### Work required
Lines below that hold the word "styled" must be copied in full.

○ ○ ○ ○

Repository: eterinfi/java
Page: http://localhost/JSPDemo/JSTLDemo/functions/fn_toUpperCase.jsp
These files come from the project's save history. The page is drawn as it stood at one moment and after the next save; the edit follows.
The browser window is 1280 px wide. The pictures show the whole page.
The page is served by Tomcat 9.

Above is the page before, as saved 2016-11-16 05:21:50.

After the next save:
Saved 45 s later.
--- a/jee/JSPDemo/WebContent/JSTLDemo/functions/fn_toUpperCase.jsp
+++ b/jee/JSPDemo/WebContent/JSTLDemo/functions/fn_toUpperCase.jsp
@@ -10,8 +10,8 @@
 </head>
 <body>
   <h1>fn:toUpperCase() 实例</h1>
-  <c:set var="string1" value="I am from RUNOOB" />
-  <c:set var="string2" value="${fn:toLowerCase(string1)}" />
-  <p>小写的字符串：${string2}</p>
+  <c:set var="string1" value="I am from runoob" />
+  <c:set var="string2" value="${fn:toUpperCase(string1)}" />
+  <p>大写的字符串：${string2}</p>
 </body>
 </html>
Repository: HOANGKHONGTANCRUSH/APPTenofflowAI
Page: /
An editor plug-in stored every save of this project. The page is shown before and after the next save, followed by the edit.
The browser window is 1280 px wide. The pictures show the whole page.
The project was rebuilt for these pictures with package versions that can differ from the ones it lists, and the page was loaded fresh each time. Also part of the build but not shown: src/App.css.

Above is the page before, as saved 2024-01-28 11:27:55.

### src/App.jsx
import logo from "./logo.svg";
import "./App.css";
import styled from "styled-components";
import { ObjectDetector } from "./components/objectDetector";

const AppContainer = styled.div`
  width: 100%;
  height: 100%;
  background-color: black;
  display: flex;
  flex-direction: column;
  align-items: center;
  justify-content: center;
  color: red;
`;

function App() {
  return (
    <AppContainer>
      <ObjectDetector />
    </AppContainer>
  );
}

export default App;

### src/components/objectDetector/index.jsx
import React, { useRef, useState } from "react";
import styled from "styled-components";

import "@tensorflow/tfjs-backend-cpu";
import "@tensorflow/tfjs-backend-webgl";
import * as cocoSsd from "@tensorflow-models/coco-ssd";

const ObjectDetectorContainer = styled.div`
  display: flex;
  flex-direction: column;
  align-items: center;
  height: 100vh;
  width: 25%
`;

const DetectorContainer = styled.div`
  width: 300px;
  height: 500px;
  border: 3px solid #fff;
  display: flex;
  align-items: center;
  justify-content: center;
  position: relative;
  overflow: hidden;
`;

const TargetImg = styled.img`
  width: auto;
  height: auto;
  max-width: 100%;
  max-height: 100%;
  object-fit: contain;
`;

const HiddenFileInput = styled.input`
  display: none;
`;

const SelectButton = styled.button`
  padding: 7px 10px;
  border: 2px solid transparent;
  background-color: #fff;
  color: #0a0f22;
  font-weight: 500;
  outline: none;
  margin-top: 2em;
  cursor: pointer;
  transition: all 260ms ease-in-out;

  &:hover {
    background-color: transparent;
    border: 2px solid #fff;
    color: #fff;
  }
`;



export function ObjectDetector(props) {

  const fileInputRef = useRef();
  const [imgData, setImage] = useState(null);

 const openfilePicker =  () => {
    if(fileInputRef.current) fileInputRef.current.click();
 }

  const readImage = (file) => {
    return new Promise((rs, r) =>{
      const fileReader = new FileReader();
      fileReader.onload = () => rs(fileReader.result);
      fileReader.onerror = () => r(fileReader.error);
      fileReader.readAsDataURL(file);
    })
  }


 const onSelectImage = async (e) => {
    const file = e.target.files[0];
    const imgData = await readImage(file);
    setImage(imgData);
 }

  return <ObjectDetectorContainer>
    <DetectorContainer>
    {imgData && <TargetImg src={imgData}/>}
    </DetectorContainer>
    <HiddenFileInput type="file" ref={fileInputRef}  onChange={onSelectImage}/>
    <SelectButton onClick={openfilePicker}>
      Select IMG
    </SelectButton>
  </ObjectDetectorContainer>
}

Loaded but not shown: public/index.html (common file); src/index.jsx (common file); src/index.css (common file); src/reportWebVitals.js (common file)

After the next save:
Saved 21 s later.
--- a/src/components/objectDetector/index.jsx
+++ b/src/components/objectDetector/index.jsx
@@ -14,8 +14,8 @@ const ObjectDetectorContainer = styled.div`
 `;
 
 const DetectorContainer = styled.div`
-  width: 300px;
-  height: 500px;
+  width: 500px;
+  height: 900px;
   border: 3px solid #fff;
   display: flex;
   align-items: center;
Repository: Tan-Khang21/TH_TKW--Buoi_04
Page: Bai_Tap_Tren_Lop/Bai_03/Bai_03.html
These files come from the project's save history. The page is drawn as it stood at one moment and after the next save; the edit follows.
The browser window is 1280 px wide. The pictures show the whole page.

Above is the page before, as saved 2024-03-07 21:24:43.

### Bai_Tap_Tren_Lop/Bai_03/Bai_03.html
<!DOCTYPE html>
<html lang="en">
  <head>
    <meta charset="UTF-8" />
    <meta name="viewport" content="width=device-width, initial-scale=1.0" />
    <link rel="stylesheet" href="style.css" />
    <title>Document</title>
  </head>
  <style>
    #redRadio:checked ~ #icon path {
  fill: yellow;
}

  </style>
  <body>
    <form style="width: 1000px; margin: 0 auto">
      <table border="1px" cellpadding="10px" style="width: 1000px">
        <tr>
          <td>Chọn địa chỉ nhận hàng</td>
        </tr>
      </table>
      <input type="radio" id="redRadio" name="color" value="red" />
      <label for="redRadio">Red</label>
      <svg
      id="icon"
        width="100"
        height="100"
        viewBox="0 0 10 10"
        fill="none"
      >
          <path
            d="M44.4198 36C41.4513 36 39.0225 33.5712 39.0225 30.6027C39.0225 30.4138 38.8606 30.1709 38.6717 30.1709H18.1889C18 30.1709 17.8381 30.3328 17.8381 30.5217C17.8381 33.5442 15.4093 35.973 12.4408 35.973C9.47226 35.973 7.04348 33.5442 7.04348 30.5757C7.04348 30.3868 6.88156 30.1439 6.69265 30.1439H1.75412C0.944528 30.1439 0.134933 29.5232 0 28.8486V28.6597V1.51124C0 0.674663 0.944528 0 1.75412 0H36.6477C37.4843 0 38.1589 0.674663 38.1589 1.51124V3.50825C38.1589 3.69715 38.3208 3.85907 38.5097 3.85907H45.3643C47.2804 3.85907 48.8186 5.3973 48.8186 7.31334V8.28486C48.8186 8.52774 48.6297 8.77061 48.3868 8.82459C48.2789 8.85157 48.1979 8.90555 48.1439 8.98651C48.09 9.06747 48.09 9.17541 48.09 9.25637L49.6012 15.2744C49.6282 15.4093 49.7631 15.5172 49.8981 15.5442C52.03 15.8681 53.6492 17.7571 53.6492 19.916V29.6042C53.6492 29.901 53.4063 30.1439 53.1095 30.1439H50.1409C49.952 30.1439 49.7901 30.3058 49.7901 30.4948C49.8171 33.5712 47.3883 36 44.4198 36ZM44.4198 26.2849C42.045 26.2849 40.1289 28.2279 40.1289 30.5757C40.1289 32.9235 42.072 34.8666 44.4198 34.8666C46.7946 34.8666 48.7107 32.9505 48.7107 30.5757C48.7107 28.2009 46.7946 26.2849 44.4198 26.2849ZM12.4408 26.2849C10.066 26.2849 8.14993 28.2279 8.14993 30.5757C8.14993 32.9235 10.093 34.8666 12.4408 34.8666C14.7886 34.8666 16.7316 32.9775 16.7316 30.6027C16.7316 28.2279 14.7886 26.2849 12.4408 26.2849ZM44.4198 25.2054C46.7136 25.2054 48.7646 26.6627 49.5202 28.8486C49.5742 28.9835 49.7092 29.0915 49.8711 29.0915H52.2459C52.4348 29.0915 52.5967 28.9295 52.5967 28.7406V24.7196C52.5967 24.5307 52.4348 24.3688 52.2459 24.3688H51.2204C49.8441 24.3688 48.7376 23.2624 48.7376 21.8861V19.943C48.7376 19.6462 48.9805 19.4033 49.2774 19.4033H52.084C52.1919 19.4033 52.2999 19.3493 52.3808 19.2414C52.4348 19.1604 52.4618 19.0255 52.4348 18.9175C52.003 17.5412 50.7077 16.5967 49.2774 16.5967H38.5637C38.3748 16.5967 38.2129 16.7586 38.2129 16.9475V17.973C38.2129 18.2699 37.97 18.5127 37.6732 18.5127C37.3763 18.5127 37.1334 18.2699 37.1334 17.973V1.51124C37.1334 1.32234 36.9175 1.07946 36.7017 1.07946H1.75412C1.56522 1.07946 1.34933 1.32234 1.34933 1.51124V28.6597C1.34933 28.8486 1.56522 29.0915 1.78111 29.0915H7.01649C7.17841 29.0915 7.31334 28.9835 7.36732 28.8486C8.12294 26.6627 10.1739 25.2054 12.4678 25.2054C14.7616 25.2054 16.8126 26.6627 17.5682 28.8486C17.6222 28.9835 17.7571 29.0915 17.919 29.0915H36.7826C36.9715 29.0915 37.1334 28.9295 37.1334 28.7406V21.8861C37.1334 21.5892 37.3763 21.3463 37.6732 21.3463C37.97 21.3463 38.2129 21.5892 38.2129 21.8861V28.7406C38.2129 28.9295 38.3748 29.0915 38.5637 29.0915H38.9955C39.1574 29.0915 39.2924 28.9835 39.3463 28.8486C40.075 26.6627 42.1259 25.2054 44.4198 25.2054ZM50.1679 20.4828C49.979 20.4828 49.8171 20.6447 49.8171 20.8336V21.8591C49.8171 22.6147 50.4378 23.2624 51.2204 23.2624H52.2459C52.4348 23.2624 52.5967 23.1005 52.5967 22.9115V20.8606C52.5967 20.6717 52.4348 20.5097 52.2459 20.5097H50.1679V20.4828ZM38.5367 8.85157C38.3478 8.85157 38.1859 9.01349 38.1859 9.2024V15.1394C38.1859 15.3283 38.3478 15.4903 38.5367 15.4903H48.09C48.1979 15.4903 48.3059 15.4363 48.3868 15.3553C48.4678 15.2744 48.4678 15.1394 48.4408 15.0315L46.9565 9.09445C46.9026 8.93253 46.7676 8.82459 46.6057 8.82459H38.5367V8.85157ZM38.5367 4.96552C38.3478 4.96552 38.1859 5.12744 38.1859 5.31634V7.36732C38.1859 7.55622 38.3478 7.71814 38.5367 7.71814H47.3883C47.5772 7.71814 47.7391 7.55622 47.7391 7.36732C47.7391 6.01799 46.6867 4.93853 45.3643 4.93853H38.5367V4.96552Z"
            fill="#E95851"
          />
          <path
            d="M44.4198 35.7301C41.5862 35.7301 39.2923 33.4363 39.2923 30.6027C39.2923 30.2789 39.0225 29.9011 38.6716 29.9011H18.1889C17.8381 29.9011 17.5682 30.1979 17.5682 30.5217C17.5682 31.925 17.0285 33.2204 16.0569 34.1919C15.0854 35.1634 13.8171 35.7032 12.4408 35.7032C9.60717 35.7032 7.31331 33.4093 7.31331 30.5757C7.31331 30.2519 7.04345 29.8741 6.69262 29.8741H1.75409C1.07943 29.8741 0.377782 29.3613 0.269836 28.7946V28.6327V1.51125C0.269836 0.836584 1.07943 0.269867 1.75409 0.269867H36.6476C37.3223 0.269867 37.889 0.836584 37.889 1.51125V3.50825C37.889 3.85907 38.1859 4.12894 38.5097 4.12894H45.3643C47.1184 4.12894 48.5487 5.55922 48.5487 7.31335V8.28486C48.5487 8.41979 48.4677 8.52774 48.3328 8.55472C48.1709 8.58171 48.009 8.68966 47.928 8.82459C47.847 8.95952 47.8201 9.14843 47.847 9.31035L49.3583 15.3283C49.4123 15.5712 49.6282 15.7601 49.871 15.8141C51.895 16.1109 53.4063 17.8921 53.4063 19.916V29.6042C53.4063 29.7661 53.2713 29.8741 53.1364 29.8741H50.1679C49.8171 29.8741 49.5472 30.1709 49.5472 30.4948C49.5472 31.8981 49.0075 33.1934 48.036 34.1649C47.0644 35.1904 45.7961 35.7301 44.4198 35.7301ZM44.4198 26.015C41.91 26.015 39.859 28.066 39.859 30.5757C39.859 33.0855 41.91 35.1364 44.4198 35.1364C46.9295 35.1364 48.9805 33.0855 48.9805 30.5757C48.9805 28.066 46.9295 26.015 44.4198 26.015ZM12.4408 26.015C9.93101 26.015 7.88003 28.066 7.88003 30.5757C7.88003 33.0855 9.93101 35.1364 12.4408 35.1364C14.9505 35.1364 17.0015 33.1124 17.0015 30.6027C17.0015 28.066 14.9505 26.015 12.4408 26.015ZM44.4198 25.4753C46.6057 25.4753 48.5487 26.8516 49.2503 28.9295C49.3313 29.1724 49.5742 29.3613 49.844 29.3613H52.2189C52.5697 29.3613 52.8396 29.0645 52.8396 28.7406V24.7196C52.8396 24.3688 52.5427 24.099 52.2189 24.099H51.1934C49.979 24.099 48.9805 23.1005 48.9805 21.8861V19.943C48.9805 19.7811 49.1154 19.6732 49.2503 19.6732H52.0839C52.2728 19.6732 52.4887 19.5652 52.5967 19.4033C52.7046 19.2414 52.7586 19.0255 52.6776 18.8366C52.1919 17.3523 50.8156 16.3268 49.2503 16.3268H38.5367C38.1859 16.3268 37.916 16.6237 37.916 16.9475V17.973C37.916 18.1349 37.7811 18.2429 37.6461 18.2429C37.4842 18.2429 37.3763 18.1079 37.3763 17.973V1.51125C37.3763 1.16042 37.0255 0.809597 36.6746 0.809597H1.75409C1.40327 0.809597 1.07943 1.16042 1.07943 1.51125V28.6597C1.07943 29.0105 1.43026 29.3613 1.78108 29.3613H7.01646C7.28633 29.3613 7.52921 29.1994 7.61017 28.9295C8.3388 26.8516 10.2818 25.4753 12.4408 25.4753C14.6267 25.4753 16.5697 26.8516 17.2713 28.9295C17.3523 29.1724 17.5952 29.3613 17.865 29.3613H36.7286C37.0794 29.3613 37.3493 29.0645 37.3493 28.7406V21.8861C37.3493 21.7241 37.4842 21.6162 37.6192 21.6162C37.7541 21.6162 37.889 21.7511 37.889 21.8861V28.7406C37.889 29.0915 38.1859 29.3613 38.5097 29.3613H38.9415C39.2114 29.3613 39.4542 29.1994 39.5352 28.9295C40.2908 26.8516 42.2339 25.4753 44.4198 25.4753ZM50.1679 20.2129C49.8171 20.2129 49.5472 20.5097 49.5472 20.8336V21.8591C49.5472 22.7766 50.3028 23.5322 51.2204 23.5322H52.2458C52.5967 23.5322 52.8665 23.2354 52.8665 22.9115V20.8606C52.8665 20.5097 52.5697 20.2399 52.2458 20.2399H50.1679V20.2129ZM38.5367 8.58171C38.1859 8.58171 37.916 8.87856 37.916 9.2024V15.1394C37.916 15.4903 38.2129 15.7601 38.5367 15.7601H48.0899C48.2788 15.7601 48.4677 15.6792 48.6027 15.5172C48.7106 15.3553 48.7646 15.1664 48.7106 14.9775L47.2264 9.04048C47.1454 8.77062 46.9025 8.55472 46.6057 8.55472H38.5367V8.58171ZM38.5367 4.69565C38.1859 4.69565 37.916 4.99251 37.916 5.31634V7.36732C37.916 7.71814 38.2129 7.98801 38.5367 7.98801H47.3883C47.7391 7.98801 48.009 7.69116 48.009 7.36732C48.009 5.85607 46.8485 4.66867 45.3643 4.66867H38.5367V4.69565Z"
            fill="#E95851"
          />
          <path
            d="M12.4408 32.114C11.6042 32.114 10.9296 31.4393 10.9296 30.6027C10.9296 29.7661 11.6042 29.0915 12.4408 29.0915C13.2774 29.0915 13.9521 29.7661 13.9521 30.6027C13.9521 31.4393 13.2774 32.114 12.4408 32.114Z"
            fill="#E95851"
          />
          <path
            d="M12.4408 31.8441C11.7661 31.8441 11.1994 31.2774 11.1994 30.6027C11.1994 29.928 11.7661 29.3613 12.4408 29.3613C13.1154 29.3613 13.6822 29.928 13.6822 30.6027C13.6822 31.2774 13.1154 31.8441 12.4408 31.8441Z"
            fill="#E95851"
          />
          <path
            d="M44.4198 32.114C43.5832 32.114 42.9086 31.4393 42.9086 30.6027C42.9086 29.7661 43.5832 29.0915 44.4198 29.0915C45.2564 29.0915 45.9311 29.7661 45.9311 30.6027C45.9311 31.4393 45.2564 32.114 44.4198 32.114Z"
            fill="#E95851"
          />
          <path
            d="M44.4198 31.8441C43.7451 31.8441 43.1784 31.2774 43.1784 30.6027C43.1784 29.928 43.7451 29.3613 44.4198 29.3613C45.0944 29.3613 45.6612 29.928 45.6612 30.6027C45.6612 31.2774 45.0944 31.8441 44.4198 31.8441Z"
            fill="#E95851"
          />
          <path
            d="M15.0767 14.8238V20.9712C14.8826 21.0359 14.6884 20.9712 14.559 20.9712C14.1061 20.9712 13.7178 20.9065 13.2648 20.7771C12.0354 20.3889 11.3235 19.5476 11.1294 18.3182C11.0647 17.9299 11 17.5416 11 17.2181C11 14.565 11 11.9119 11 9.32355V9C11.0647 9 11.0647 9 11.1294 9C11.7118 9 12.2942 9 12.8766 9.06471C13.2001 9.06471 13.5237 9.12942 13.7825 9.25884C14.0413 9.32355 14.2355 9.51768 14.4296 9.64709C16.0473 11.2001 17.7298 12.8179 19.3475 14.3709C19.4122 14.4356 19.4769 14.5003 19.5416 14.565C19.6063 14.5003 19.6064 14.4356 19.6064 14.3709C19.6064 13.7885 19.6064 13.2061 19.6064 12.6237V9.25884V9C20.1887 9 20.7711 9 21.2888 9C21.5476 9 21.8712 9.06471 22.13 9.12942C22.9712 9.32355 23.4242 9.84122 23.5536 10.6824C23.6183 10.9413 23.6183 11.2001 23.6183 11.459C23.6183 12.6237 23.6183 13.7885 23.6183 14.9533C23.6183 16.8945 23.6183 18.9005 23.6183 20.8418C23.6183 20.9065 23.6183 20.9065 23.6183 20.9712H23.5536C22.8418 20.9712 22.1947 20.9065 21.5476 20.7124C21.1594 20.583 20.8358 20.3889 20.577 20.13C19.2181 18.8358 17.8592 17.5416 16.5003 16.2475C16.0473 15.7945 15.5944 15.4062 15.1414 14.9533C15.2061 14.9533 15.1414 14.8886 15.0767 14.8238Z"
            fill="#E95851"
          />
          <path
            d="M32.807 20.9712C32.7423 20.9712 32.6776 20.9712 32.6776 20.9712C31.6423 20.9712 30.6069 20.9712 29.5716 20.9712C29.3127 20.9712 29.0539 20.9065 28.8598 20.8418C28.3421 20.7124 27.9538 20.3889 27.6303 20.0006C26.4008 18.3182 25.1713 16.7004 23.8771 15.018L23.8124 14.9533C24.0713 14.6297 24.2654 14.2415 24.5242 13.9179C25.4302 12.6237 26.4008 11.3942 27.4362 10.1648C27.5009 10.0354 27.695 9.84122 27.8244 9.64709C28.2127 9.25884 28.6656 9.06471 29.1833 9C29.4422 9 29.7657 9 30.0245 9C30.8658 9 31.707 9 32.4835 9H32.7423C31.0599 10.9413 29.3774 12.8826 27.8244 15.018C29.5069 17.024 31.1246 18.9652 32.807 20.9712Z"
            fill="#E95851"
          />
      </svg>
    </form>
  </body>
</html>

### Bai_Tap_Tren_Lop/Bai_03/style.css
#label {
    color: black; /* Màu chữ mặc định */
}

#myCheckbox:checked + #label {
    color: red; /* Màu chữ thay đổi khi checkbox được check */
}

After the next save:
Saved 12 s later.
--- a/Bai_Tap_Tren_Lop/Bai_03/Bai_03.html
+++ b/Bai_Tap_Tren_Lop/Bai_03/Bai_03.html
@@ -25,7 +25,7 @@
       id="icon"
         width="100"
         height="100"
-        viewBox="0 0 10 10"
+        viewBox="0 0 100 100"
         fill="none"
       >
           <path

○ ○ ○ ○

### Solution below
import styled from "styled-components";
const AppContainer = styled.div`
import styled from "styled-components";
const ObjectDetectorContainer = styled.div`
const DetectorContainer = styled.div`
const TargetImg = styled.img`
const HiddenFileInput = styled.input`
const SelectButton = styled.button`
@@ -14,8 +14,8 @@ const ObjectDetectorContainer = styled.div`
 const DetectorContainer = styled.div`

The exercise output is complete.